### [Your objective]
Where the records below have a line with "plan", that line is to be copied.

Detected change data
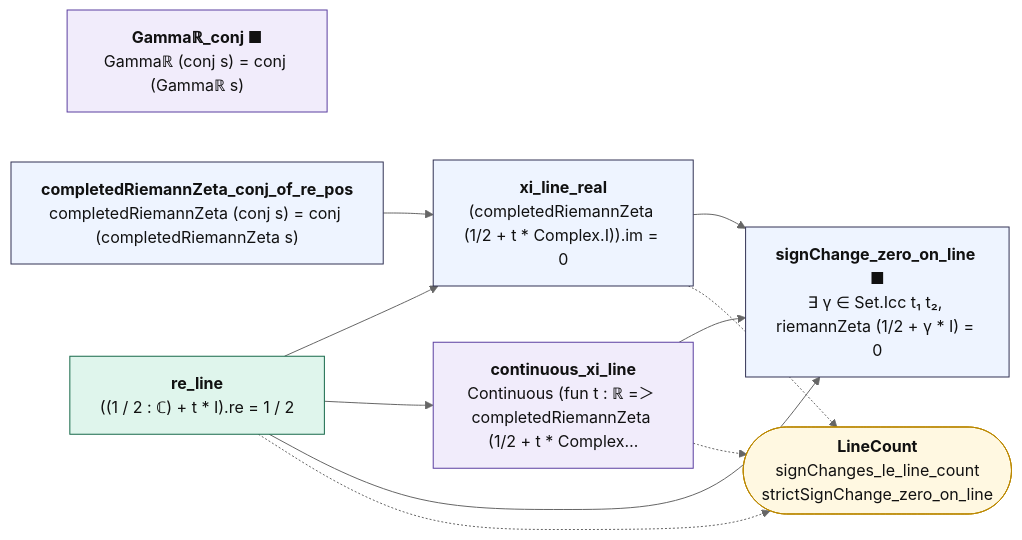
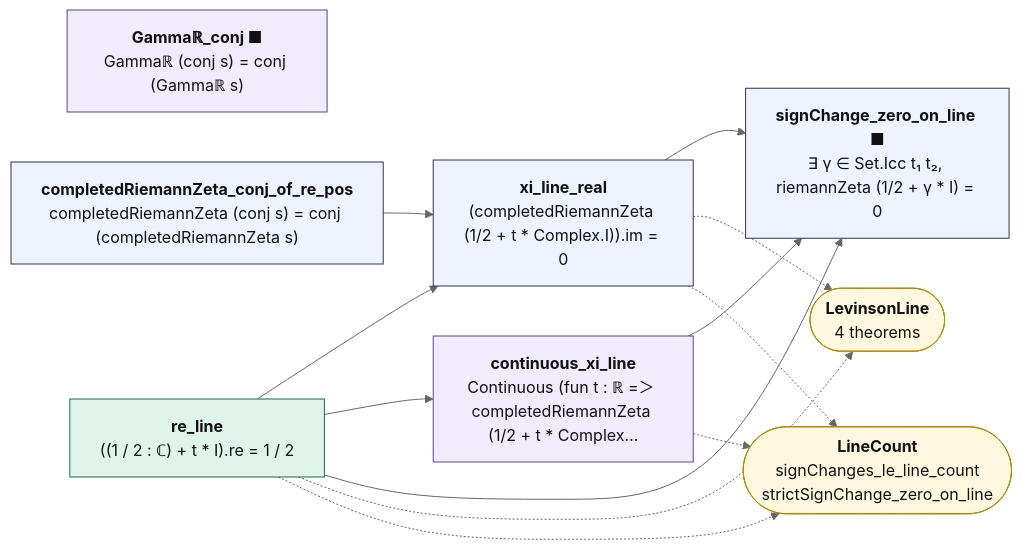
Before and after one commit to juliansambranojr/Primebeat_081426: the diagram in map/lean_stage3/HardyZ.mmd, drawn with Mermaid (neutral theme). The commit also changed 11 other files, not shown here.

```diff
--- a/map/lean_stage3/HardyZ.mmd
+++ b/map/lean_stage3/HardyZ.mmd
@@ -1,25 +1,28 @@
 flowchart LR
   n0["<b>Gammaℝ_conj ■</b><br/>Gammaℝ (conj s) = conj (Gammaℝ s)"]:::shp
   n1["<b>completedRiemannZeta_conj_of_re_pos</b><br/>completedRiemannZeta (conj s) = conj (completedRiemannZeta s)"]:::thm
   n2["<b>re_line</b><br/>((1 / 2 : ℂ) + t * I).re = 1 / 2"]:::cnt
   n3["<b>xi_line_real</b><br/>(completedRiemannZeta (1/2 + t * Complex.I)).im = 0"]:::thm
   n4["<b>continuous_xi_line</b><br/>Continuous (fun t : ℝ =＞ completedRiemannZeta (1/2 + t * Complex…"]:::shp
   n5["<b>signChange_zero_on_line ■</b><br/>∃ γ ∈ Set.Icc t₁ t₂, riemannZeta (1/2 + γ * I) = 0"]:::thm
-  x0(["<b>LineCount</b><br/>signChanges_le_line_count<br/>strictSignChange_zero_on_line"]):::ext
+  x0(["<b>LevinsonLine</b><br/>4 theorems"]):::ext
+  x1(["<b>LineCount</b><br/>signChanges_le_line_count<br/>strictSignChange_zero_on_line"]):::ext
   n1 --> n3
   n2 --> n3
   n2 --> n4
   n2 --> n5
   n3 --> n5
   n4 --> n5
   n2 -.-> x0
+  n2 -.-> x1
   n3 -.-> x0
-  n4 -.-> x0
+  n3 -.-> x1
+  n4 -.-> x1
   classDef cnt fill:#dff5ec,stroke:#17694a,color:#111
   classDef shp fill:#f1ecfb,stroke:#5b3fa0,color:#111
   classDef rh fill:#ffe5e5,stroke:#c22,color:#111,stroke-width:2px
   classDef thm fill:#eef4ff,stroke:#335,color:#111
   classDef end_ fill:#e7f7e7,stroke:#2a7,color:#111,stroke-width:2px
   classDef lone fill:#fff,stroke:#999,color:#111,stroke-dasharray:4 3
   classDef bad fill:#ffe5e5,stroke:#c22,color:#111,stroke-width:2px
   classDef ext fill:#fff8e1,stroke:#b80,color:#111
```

==

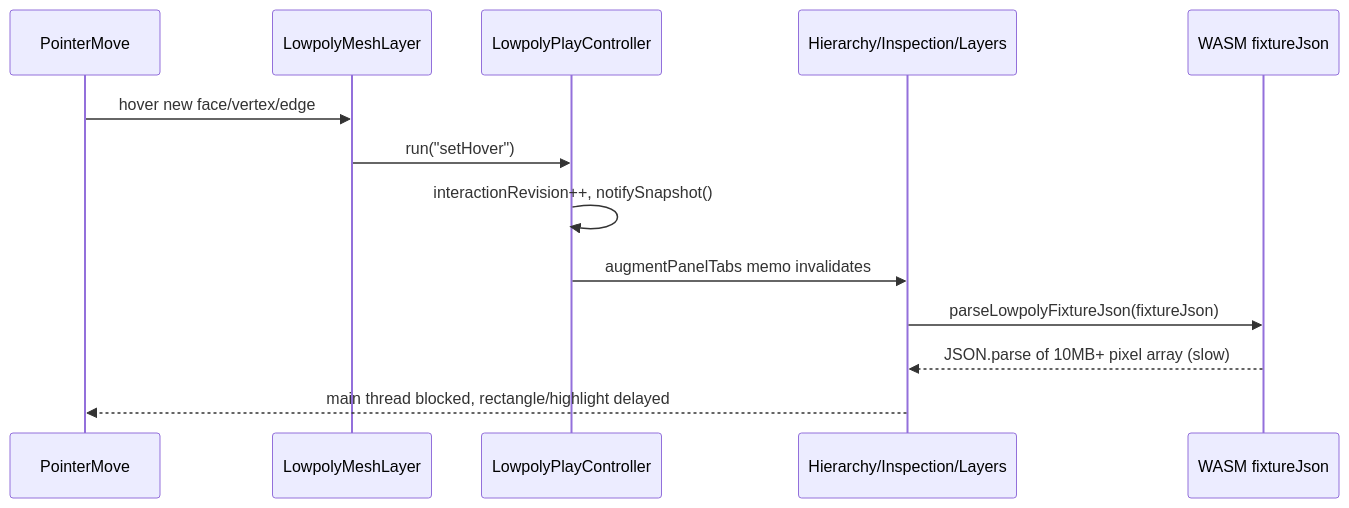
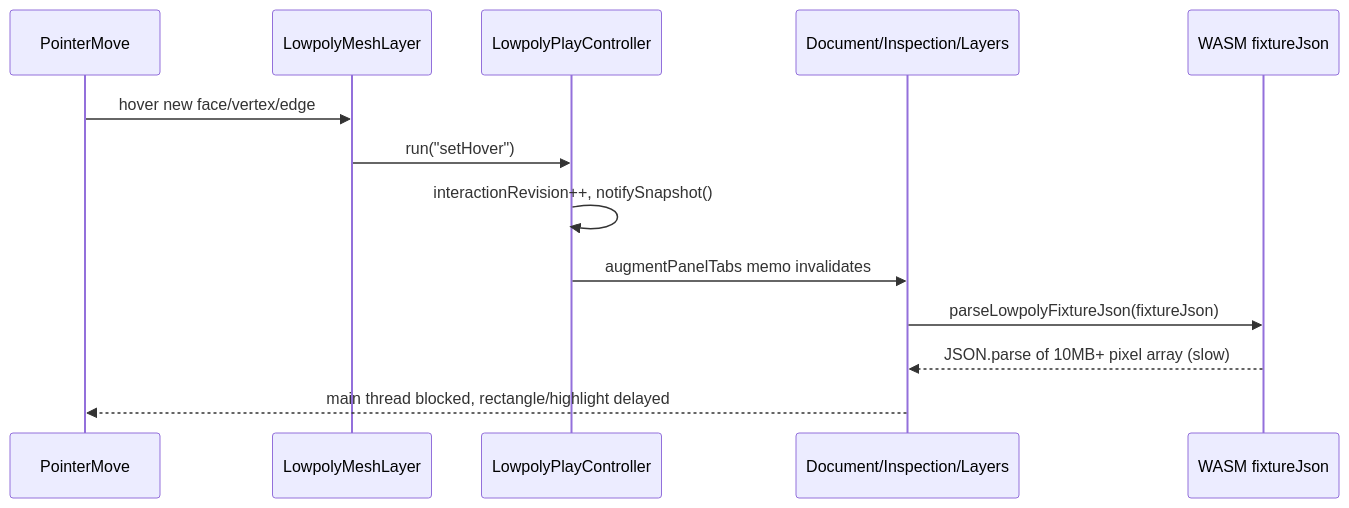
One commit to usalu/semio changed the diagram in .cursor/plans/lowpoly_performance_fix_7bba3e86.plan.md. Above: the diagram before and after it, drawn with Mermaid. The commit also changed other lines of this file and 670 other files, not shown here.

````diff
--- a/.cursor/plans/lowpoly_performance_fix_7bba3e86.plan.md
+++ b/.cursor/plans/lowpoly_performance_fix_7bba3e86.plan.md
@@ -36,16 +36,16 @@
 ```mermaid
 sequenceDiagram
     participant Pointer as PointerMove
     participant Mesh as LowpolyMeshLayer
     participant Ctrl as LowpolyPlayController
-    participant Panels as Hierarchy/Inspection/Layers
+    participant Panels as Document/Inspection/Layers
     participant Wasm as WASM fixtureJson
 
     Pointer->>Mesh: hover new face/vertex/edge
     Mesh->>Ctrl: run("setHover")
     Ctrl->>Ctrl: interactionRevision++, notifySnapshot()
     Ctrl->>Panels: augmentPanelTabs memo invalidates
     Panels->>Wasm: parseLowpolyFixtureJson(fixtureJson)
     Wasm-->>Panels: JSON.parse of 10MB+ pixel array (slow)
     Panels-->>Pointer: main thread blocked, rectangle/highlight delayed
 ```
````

### [Solution below]
One commit to usalu/semio changed the diagram in .cursor/plans/lowpoly_performance_fix_7bba3e86.plan.md. Above: the diagram before and after it, drawn with Mermaid. The commit also changed other lines of this file and 670 other files, not shown here.
--- a/.cursor/plans/lowpoly_performance_fix_7bba3e86.plan.md
+++ b/.cursor/plans/lowpoly_performance_fix_7bba3e86.plan.md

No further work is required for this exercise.